1. John Wayne was a great movie star because no matter the part, he was always John Wayne; his lesson was not lost on those pop singers who also became movie stars—Elvis, for instance—because they knew always to play themselves.

2. MTV Cribs—a show based on a fundamental contradiction, that one can present as ordinary the lives of individuals whose lives are extraordinary; the television equivalent of the Hollywood fan magazine.

3. The massive success of the Beatles’ “Yesterday” is demonstrable proof that the most successful pop songs always have been sentimental.

4. When popularizing rock ‘n’ roll, Elvis faced the problem of being perceived as lowbrow; what is known as “art rock” or “prog rock” at least succeeded in making rock music middlebrow.

5. The Beatles did collectively what they could not have done—did not do—individually, revealing that collaboration gives artists a better shot a success than artists working alone: Dylan, for instance, found The Band; outsiders such as Scott Walker weren’t as fortunate, explaining why his career has been so fraught with frustrations.

6. The musical career of Elvis Costello is an illustration of what happens to a generalist lost in a world of specialization.

7. The best rock bands understood the value of the name: imagine if the Rolling Stones were known as the Bongo Beatniks, or Black Sabbath as the Yellow Rosaries: bands that chose names such as The Chocolate Watchband or The Peanut Butter Conspiracy were far too fatuous ever to be taken seriously.

8. One need look no further for the politics of pop than in the so-called “answer song”: neither sequel nor remake, the answer song is an attempt to impinge upon and then supersede the discursive force of the target song.

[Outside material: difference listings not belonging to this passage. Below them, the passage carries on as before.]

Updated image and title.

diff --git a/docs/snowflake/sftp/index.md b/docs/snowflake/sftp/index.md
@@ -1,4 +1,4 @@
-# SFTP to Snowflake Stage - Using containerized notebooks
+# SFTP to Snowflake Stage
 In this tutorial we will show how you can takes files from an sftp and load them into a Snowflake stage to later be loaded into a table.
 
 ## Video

9. To lift a phrase from Harold Bloom, popular music is, and always has been, a hopelessly overcrowded field, which explains why the “one-hit wonder” ought to be considered the rule rather than the exception.